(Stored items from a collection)
== == ==

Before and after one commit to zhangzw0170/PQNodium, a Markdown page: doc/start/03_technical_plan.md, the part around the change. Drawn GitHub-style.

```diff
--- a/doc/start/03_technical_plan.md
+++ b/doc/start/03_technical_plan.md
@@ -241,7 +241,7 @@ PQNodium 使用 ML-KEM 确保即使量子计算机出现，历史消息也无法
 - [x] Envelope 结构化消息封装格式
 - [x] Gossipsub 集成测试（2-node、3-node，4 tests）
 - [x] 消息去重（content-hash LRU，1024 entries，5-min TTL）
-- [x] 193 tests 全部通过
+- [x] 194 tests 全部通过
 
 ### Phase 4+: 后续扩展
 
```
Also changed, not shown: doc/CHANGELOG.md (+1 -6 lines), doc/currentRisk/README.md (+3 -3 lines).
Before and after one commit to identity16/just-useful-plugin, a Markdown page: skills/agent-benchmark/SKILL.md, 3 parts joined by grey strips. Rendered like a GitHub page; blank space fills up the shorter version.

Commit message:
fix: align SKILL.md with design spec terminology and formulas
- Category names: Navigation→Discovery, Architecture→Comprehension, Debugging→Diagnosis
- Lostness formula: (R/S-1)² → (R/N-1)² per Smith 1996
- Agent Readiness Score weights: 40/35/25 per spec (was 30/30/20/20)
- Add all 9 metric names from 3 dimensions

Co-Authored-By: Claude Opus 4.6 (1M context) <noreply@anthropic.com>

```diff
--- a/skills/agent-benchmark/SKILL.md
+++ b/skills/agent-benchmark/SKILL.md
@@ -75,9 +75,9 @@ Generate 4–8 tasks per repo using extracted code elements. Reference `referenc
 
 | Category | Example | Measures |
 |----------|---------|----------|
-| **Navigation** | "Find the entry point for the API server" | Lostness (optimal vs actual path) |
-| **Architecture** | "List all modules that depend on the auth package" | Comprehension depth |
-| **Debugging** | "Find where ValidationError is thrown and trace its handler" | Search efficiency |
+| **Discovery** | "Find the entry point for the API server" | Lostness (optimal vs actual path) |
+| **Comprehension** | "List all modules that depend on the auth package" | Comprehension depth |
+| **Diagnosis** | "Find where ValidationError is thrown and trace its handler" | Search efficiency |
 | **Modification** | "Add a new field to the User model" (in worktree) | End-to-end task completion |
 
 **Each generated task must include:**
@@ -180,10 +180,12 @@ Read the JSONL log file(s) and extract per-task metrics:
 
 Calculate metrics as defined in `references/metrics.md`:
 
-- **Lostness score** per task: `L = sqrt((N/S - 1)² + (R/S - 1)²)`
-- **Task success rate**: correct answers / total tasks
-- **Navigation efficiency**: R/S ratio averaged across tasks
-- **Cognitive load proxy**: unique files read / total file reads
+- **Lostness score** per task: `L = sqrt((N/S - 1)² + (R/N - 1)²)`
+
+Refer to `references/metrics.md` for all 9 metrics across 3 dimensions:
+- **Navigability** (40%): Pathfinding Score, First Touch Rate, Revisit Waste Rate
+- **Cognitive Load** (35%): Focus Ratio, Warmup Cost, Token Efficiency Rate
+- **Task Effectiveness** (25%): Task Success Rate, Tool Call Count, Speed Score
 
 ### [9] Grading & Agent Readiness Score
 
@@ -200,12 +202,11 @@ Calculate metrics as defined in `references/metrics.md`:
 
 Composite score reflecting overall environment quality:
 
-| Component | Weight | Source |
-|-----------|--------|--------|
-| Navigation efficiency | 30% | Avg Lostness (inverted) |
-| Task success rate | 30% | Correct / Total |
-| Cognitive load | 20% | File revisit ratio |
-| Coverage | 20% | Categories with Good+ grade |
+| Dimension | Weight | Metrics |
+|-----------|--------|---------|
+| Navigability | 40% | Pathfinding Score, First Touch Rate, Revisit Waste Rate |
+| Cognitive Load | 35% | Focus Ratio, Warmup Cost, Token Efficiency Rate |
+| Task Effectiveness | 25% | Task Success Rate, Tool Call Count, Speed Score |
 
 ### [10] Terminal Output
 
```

== == ==

DIRECTIONS >> In the entries above, find every line with the word "Call" and list it.

RESPONSE FOR THIS EXERCISE >>
+- **Task Effectiveness** (25%): Task Success Rate, Tool Call Count, Speed Score
+| Task Effectiveness | 25% | Task Success Rate, Tool Call Count, Speed Score |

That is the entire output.